How to complete this task: Omit the images, then repeat the listing exactly.

Exercise materials:
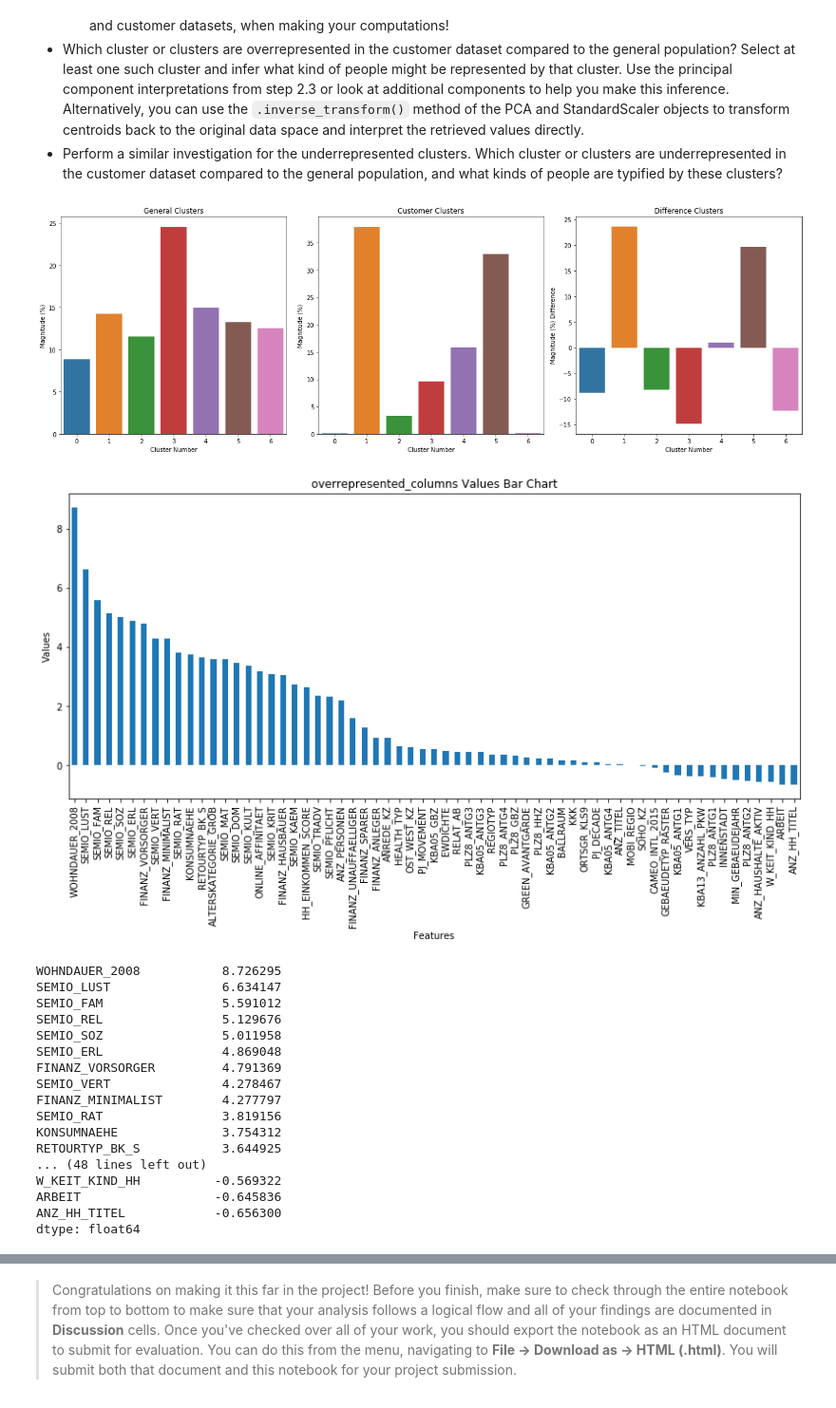
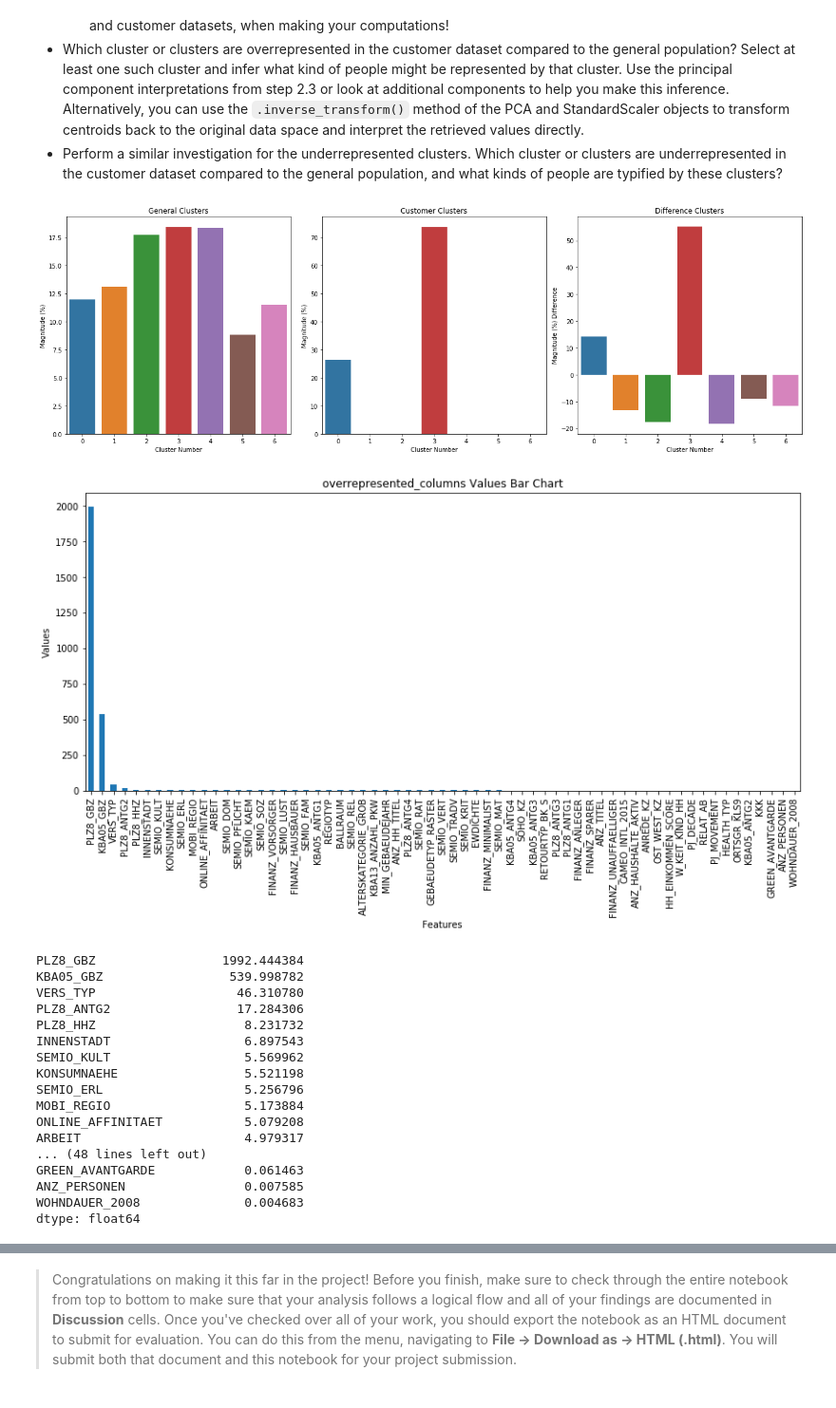
Before and after one commit to tedvankessel/identify-customer-segments, a Jupyter notebook: Identify_Customer_Segments.ipynb, the cells around one changed output, grey strips where cells are left out. Shown at 95% size. Drawn from its saved outputs; the diff is of its cells as text; code cells hidden in the pictures.

```diff
--- a/Identify_Customer_Segments.ipynb
+++ b/Identify_Customer_Segments.ipynb
@@ -874,11 +874,11 @@ def clean_data(demographics_df):
     if 'WOHNLAGE' in demographics_df:demographics_df = demographics_df.drop(columns=['WOHNLAGE'])
     if 'PLZ8_BAUMAX' in demographics_df:demographics_df = demographics_df.drop(columns=['PLZ8_BAUMAX'])
 
-    # Impute the NaNs ==========================================================================
-    imp_mean = SimpleImputer(missing_values=np.nan, strategy='most_frequent')
-    demographics_df_xform = imp_mean.fit_transform(demographics_df)
-    demographics_df = pd.DataFrame(demographics_df_xform, columns=demographics_df.columns)
-    print('    NaN values in the dataset after imputing:', demographics_df.isna().sum().sum())
+#     # Impute the NaNs ============ removed based on review recommendation ======================
+#     imp_mean = SimpleImputer(missing_values=np.nan, strategy='most_frequent')
+#     demographics_df_xform = imp_mean.fit_transform(demographics_df)
+#     demographics_df = pd.DataFrame(demographics_df_xform, columns=demographics_df.columns)
+#     print('    NaN values in the dataset after imputing:', demographics_df.isna().sum().sum())
 
     # Return the cleaned dataframe.
     return(demographics_df)
@@ -921,6 +920,9 @@ Before we apply dimensionality reduction techniques to the data, we need to perf
 # If you've not yet cleaned the dataset of all NaN values, then investigate and
 # do that now.
 
-# all nans have been purged in the dataframe
-print(azdias_subset_df.head())
+# Impute the NaNs
+impute_freq = SimpleImputer(missing_values=np.nan, strategy='most_frequent')
+azdias_subset_df_xform = impute_freq.fit_transform(azdias_subset_df)
+azdias_subset_df = pd.DataFrame(azdias_subset_df_xform, columns=azdias_subset_df.columns)
+print('NaN values in the dataset after filling NaNs:', azdias_subset_df.isna().sum().sum())
 # %% [output]
@@ -944,8 +930,12 @@ print(azdias_subset_df.head())
 # %%
 # Apply feature scaling to the general population demographics data.
+# azdias_subset_df = pd.DataFrame(scaler.fit_transform(aazdias_subset_df.head), columns = azdias_subset_df.columns)
 
-scaler = StandardScaler()
-azdias_subset_df = pd.DataFrame(scaler.fit_transform(azdias_subset_df), columns = azdias_subset_df.columns)
+# I have broken out the elements of the above so I can use the scaler_gp later for the customer data
+scaler_gp = StandardScaler()
+scaler_gp.fit(azdias_subset_df)
+scaled_data = scaler_gp.transform(azdias_subset_df)
+azdias_subset_df= pd.DataFrame(scaled_data, columns=azdias_subset_df.columns)
 # %%
 print(azdias_subset_df.head())
 # %% [output]
@@ -1427,6 +1417,8 @@ print("data loaded")
 # clean it
 customers_clean = clean_data(customers)
 print("data cleaned")
+customers_clean=impute_nans(customers_clean)
+
 print('Nan values in the dataset after cleaning:', customers_clean.isna().sum().sum())  # check for nans
 
 # Add dummy columns filled with 0 to the customers_scaled DataFrame
@@ -1434,9 +1426,15 @@ diff_set=set(azdias_subset_df.columns) - set(customers_clean.columns)
 diff_columns = list(diff_set)
 customers_clean = customers_clean.assign(**{column: 0 for column in diff_columns})
 
-# Apply feature scaling to the general population demographics data.
-scaler = StandardScaler()
-customers_scaled = pd.DataFrame(scaler.fit_transform(customers_clean), columns = customers_clean.columns)
+# Impute the NaNs
+impute_freq = SimpleImputer(missing_values=np.nan, strategy='most_frequent')
+customers_clean_xform = impute_freq.fit_transform(customers_clean)
+customers_clean = pd.DataFrame(customers_clean_xform, columns=customers_clean.columns)
+print('NaN values in the dataset after filling NaNs:', customers_clean.isna().sum().sum())
+
+# Apply feature scaling to the customer data using the pre-trained scaler scaler_gp.
+scaled_data = scaler_gp.transform(customers_clean)
+customers_scaled = pd.DataFrame(scaled_data, columns=customers_clean.columns)
 print("data scaled")
 
 # # Add dummy columns filled with 0 to the customers_scaled DataFrame
@@ -1528,44 +1527,44 @@ plt.title('Difference Clusters')
 plt.tight_layout()
 plt.show()
 # %% [output]
-[figure, old version]
+[figure, new version]
 # %%
 # What kinds of people are part of a cluster that is overrepresented in the
 # customer data compared to the general population?
 
-# we will investigate cluster 2 where the customer data is significantly larger than the general population
-cluster_1 = scaler.inverse_transform(pca_model_80_20.inverse_transform(kmeans_7.cluster_centers_[1]))
-overrepresented_columns = pd.Series(data = cluster_1, index=customers_scaled.columns)
+# we will investigate cluster 3 where the customer data is significantly larger than the general population
+cluster_3 = scaler_gp.inverse_transform(pca_model_80_20.inverse_transform(kmeans_7.cluster_centers_[3]))
+overrepresented_columns = pd.Series(data = cluster_3, index=customers_scaled.columns)
 #print(overrepresented_columns)
 
 overrepresented_columns = overrepresented_columns.sort_values(ascending=False)
 
 # Create a bar chart
 plt.figure(figsize=(14, 6))
 overrepresented_columns.plot(kind='bar')
 plt.title('overrepresented_columns Values Bar Chart')
 plt.xlabel('Features')
 plt.ylabel('Values')
 plt.show()
 print(overrepresented_columns)
 # %% [output]
-[figure, old version]
+[figure, new version]
-WOHNDAUER_2008           8.726295
-SEMIO_LUST               6.634147
-SEMIO_FAM                5.591012
-SEMIO_REL                5.129676
-SEMIO_SOZ                5.011958
-SEMIO_ERL                4.869048
-FINANZ_VORSORGER         4.791369
-SEMIO_VERT               4.278467
-FINANZ_MINIMALIST        4.277797
-SEMIO_RAT                3.819156
-KONSUMNAEHE              3.754312
-RETOURTYP_BK_S           3.644925
+PLZ8_GBZ                 1992.444384
+KBA05_GBZ                 539.998782
+VERS_TYP                   46.310780
+PLZ8_ANTG2                 17.284306
+PLZ8_HHZ                    8.231732
+INNENSTADT                  6.897543
+SEMIO_KULT                  5.569962
+KONSUMNAEHE                 5.521198
+SEMIO_ERL                   5.256796
+MOBI_REGIO                  5.173884
+ONLINE_AFFINITAET           5.079208
+ARBEIT                      4.979317
 ... (48 lines left out)
-W_KEIT_KIND_HH          -0.569322
-ARBEIT                  -0.645836
-ANZ_HH_TITEL            -0.656300
+GREEN_AVANTGARDE            0.061463
+ANZ_PERSONEN                0.007585
+WOHNDAUER_2008              0.004683
 dtype: float64
 # %%
 # What kinds of people are part of a cluster that is underrepresented in the
```
Also changed, not shown: parts of 10 cells of this notebook.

Your solution:
Before and after one commit to tedvankessel/identify-customer-segments, a Jupyter notebook: Identify_Customer_Segments.ipynb, the cells around one changed output, grey strips where cells are left out. Shown at 95% size. Drawn from its saved outputs; the diff is of its cells as text; code cells hidden in the pictures.

```diff
--- a/Identify_Customer_Segments.ipynb
+++ b/Identify_Customer_Segments.ipynb
@@ -874,11 +874,11 @@ def clean_data(demographics_df):
     if 'WOHNLAGE' in demographics_df:demographics_df = demographics_df.drop(columns=['WOHNLAGE'])
     if 'PLZ8_BAUMAX' in demographics_df:demographics_df = demographics_df.drop(columns=['PLZ8_BAUMAX'])
 
-    # Impute the NaNs ==========================================================================
-    imp_mean = SimpleImputer(missing_values=np.nan, strategy='most_frequent')
-    demographics_df_xform = imp_mean.fit_transform(demographics_df)
-    demographics_df = pd.DataFrame(demographics_df_xform, columns=demographics_df.columns)
-    print('    NaN values in the dataset after imputing:', demographics_df.isna().sum().sum())
+#     # Impute the NaNs ============ removed based on review recommendation ======================
+#     imp_mean = SimpleImputer(missing_values=np.nan, strategy='most_frequent')
+#     demographics_df_xform = imp_mean.fit_transform(demographics_df)
+#     demographics_df = pd.DataFrame(demographics_df_xform, columns=demographics_df.columns)
+#     print('    NaN values in the dataset after imputing:', demographics_df.isna().sum().sum())
 
     # Return the cleaned dataframe.
     return(demographics_df)
@@ -921,6 +920,9 @@ Before we apply dimensionality reduction techniques to the data, we need to perf
 # If you've not yet cleaned the dataset of all NaN values, then investigate and
 # do that now.
 
-# all nans have been purged in the dataframe
-print(azdias_subset_df.head())
+# Impute the NaNs
+impute_freq = SimpleImputer(missing_values=np.nan, strategy='most_frequent')
+azdias_subset_df_xform = impute_freq.fit_transform(azdias_subset_df)
+azdias_subset_df = pd.DataFrame(azdias_subset_df_xform, columns=azdias_subset_df.columns)
+print('NaN values in the dataset after filling NaNs:', azdias_subset_df.isna().sum().sum())
 # %% [output]
@@ -944,8 +930,12 @@ print(azdias_subset_df.head())
 # %%
 # Apply feature scaling to the general population demographics data.
+# azdias_subset_df = pd.DataFrame(scaler.fit_transform(aazdias_subset_df.head), columns = azdias_subset_df.columns)
 
-scaler = StandardScaler()
-azdias_subset_df = pd.DataFrame(scaler.fit_transform(azdias_subset_df), columns = azdias_subset_df.columns)
+# I have broken out the elements of the above so I can use the scaler_gp later for the customer data
+scaler_gp = StandardScaler()
+scaler_gp.fit(azdias_subset_df)
+scaled_data = scaler_gp.transform(azdias_subset_df)
+azdias_subset_df= pd.DataFrame(scaled_data, columns=azdias_subset_df.columns)
 # %%
 print(azdias_subset_df.head())
 # %% [output]
@@ -1427,6 +1417,8 @@ print("data loaded")
 # clean it
 customers_clean = clean_data(customers)
 print("data cleaned")
+customers_clean=impute_nans(customers_clean)
+
 print('Nan values in the dataset after cleaning:', customers_clean.isna().sum().sum())  # check for nans
 
 # Add dummy columns filled with 0 to the customers_scaled DataFrame
@@ -1434,9 +1426,15 @@ diff_set=set(azdias_subset_df.columns) - set(customers_clean.columns)
 diff_columns = list(diff_set)
 customers_clean = customers_clean.assign(**{column: 0 for column in diff_columns})
 
-# Apply feature scaling to the general population demographics data.
-scaler = StandardScaler()
-customers_scaled = pd.DataFrame(scaler.fit_transform(customers_clean), columns = customers_clean.columns)
+# Impute the NaNs
+impute_freq = SimpleImputer(missing_values=np.nan, strategy='most_frequent')
+customers_clean_xform = impute_freq.fit_transform(customers_clean)
+customers_clean = pd.DataFrame(customers_clean_xform, columns=customers_clean.columns)
+print('NaN values in the dataset after filling NaNs:', customers_clean.isna().sum().sum())
+
+# Apply feature scaling to the customer data using the pre-trained scaler scaler_gp.
+scaled_data = scaler_gp.transform(customers_clean)
+customers_scaled = pd.DataFrame(scaled_data, columns=customers_clean.columns)
 print("data scaled")
 
 # # Add dummy columns filled with 0 to the customers_scaled DataFrame
@@ -1528,44 +1527,44 @@ plt.title('Difference Clusters')
 plt.tight_layout()
 plt.show()
 # %% [output]
-[figure, old version]
+[figure, new version]
 # %%
 # What kinds of people are part of a cluster that is overrepresented in the
 # customer data compared to the general population?
 
-# we will investigate cluster 2 where the customer data is significantly larger than the general population
-cluster_1 = scaler.inverse_transform(pca_model_80_20.inverse_transform(kmeans_7.cluster_centers_[1]))
-overrepresented_columns = pd.Series(data = cluster_1, index=customers_scaled.columns)
+# we will investigate cluster 3 where the customer data is significantly larger than the general population
+cluster_3 = scaler_gp.inverse_transform(pca_model_80_20.inverse_transform(kmeans_7.cluster_centers_[3]))
+overrepresented_columns = pd.Series(data = cluster_3, index=customers_scaled.columns)
 #print(overrepresented_columns)
 
 overrepresented_columns = overrepresented_columns.sort_values(ascending=False)
 
 # Create a bar chart
 plt.figure(figsize=(14, 6))
 overrepresented_columns.plot(kind='bar')
 plt.title('overrepresented_columns Values Bar Chart')
 plt.xlabel('Features')
 plt.ylabel('Values')
 plt.show()
 print(overrepresented_columns)
 # %% [output]
-[figure, old version]
+[figure, new version]
-WOHNDAUER_2008           8.726295
-SEMIO_LUST               6.634147
-SEMIO_FAM                5.591012
-SEMIO_REL                5.129676
-SEMIO_SOZ                5.011958
-SEMIO_ERL                4.869048
-FINANZ_VORSORGER         4.791369
-SEMIO_VERT               4.278467
-FINANZ_MINIMALIST        4.277797
-SEMIO_RAT                3.819156
-KONSUMNAEHE              3.754312
-RETOURTYP_BK_S           3.644925
+PLZ8_GBZ                 1992.444384
+KBA05_GBZ                 539.998782
+VERS_TYP                   46.310780
+PLZ8_ANTG2                 17.284306
+PLZ8_HHZ                    8.231732
+INNENSTADT                  6.897543
+SEMIO_KULT                  5.569962
+KONSUMNAEHE                 5.521198
+SEMIO_ERL                   5.256796
+MOBI_REGIO                  5.173884
+ONLINE_AFFINITAET           5.079208
+ARBEIT                      4.979317
 ... (48 lines left out)
-W_KEIT_KIND_HH          -0.569322
-ARBEIT                  -0.645836
-ANZ_HH_TITEL            -0.656300
+GREEN_AVANTGARDE            0.061463
+ANZ_PERSONEN                0.007585
+WOHNDAUER_2008              0.004683
 dtype: float64
 # %%
 # What kinds of people are part of a cluster that is underrepresented in the
```
Also changed, not shown: parts of 10 cells of this notebook.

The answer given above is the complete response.